International Literacy Day

International Literacy Day

  • Arya Vishwaroop
    Arya Vishwaroop

Introduction

The most basic form of education, the fundamental building block upon which a student’s academic life begins, is literacy. Literacy, in its most barebones definition, is the ability to read and write. However, this definition is not inclusive enough as it does not describe the way in which the term is used in the modern context. For example, literacy is also used when talking about finance, computer knowledge, politics, media, and so on. So, a more inclusive definition of literacy would be the ability of a person to comprehend the general epistemology of a concept and split it into simpler concepts so that they can understand it better. However, for all practical purposes, the meaning of literacy here will be the simple definition we discussed above. Before we get into the significance of International Literacy Day, its origins, and more, let us understand what is literacy rate and its importance.

What is Literacy Rate?

There are several definitions of what literacy rate is, but the one that is most quoted is the one given by the World Health Organization, which is as follows:

“The proportion of the adult population aged 15 years and over which is literate, expressed as a percentage of the corresponding population, total or for a given sex, in a given country, territory, or geographic area, at a specific point in time, usually mid-year.”

In simple words, literacy rate can be defined as the percentage of people above the age of 15 who are able to read and write. Let us take the example of India. The state that has the highest literacy rate in India is the state of Kerala which is located in the southernmost part of the country. The literacy rate of Kerala is at 96.2% as per a survey conducted in 2021. On the flip side, the state with the lowest literacy rate in India is Bihar at 61.8%. This is even lower than the national average of 74.04%.

Why is International Literacy Day Celebrated?

International Literacy Day is celebrated every year on the 8th of September every year to make the global community aware of the importance of literacy for all people all over the globe. This includes communities, societies, and the individuals within them. The day is also aimed at pushing for more concerted efforts towards the development, establishment, maintenance, and upliftment of more literate societies. International Literacy Day was celebrated for the first time in 1967. It was started with the intention of communicating to the people the importance of literacy in ensuring dignity and human rights for each and every section of society since only a literate society can be sustainable and progress over time. It is also celebrated as a means of bringing awareness to the fact that there are still tens of millions of people in the world who struggle to even get basic literacy, let alone a formal education.

International Literacy Day 2022 Theme

The International Literacy Day 2022 Theme is “Transforming Literacy Learning Spaces”. Almost 24 million learners have been adversely affected by the pandemic as per UNESCO’s findings, out of which, 11 million may be girls and young women. In order to make sure that no one is left behind, it is important to reinvent the existing learning spaces by using integrated learning solutions and enabling literacy learning with respect to lifelong learning.

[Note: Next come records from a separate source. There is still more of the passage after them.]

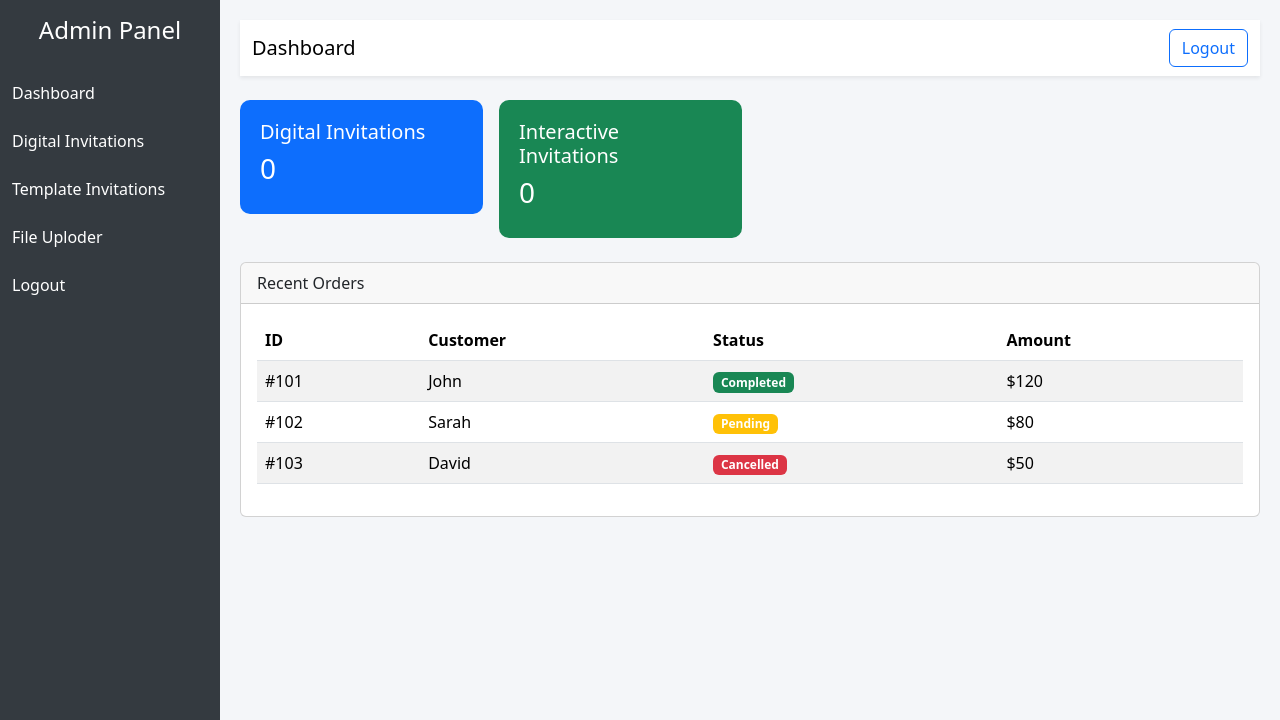
Repository: viraj7551/Flying-Invite-Project
Page: http://localhost/Admin03/dashboard.jsp
The author's editor kept a copy of each file at every save. The page is drawn from the files as they stood at one save, then again after the next save.
The browser window is 1280 px wide. The pictures show the whole page.
The page is served by Tomcat 9.

Above is the page before, as saved 2026-07-18 17:43:44.

After the next save:
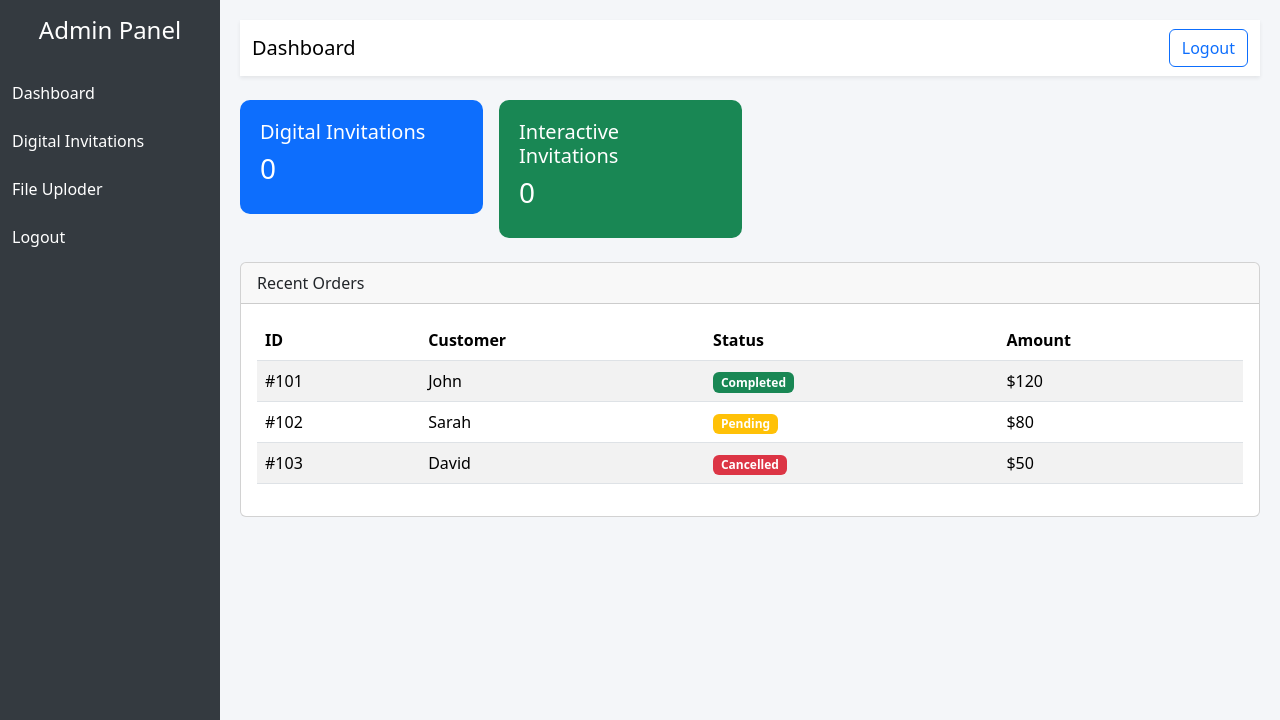
Saved 40 h 52 min later.
--- a/Admin03/WebContent/dashboard.jsp
+++ b/Admin03/WebContent/dashboard.jsp
@@ -87,7 +87,6 @@ margin-left:0;
 
 <a href="#">Dashboard</a>
 <a href="digital_invitation.jsp">Digital Invitations</a>
-<a href="#">Template Invitations</a>
 <a href="file_uploader.jsp">File Uploder</a>
 <a href="administrator.jsp">Logout</a>
 
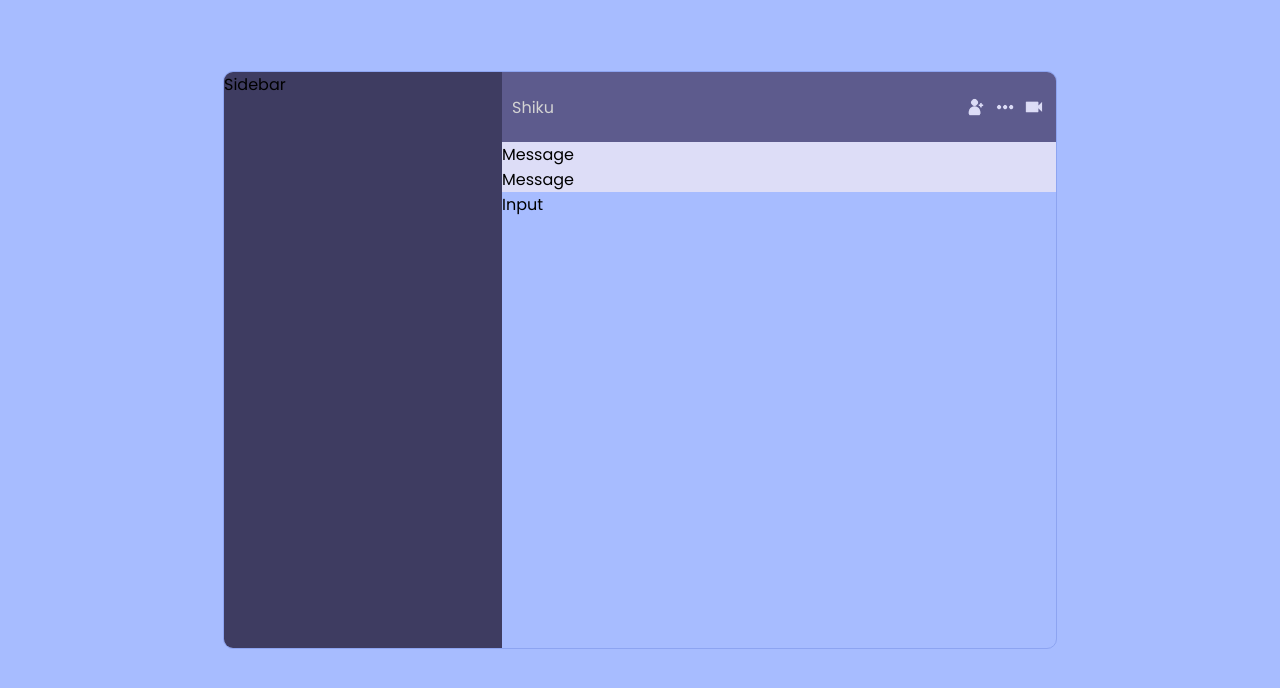
Repository: shikubro90/chatapp
Page: /
An editor plug-in stored every save of this project. The page is shown before and after the next save, followed by the edit.
The browser window is 1280 px wide. The pictures show the whole page.
The project was rebuilt for these pictures with package versions that can differ from the ones it lists, and the page was loaded fresh each time. Also part of the build but not shown: src/pages/Login.jsx, src/pages/Register.jsx.

Above is the page before, as saved 2022-09-14 15:27:11.

After the next save:
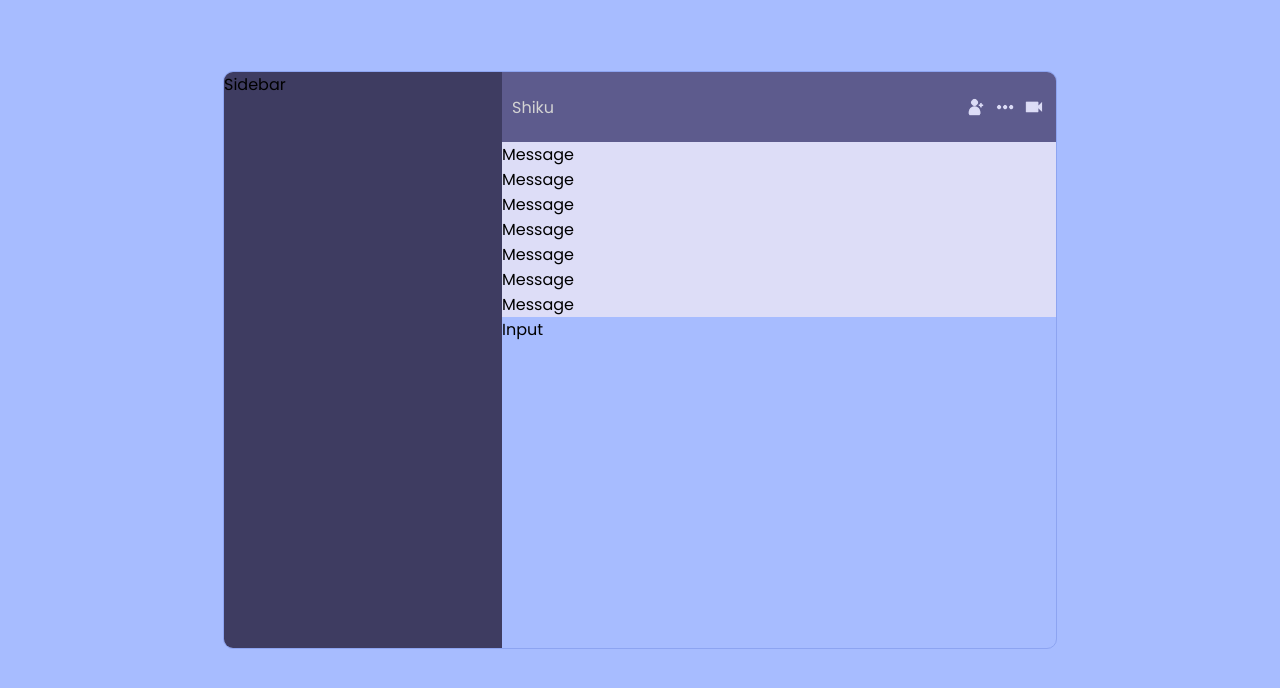
Saved 19 s later.
--- a/src/Components/Messages.jsx
+++ b/src/Components/Messages.jsx
@@ -6,6 +6,11 @@ const Messages = () => {
     <div className='messages'>
       <Message/>
       <Message/>
+      <Message/>
+      <Message/>
+      <Message/>
+      <Message/>
+      <Message/>
     </div>
   )
 }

International Literacy Day serves as an opportunity to fundamentally alter the nature of literacy learning spaces to ensure high standard quality inclusive education for all.

International Literacy Day Activities in Schools

Schools are the engineering units of civilization, shaping and molding students into the citizens of tomorrow. They are an integral driving force behind the cultural, moral, and intellectual progress of society. The literacy of a country is directly affected by the policies it takes towards promoting the same and the number of schools that state/country. Schools can therefore promote International Literacy Day by conducting various activities in light of the International Literacy Day Theme of that year. Given below are a few examples:

  • The school can conduct essay writing, elocution, extempore, story writing, poetry writing, and other cultural activities and competitions on the theme of International Literacy Day in school.
  • The school principal can give a public address in the school regarding the importance of education, literacy, and even the importance of pursuing higher education to improve themselves as well as the country as a whole.
  • The school can conduct a book donation drive where students can donate books to the local library. These can be used textbooks, classical works of literature, or even works of fiction or non-fiction.
  • Schools can invite a chief guest over to address the importance of literacy among children and young adults. It would be better if the chief guest is someone who has several years of experience working in the field of education.
  • Teachers can hold group discussions and debates in the classroom about contemporary issues related to literacy and education to raise awareness of the same. This will not only educate students on such important topics but also give them a
  • Quizzes can be conducted on historical facts related to literacy, education, and the laws that govern them in the country that they live in.

Conclusion

Literacy may not be the same as education, but it is definitely the door to it. It is imperative to cultivate a culture of continuous learning in students from a young age, something that teachers will have to do in their classrooms. Only when there is a drive to learn can students improve themselves and in turn, push society forward, and that is what the education system should ideally focus on.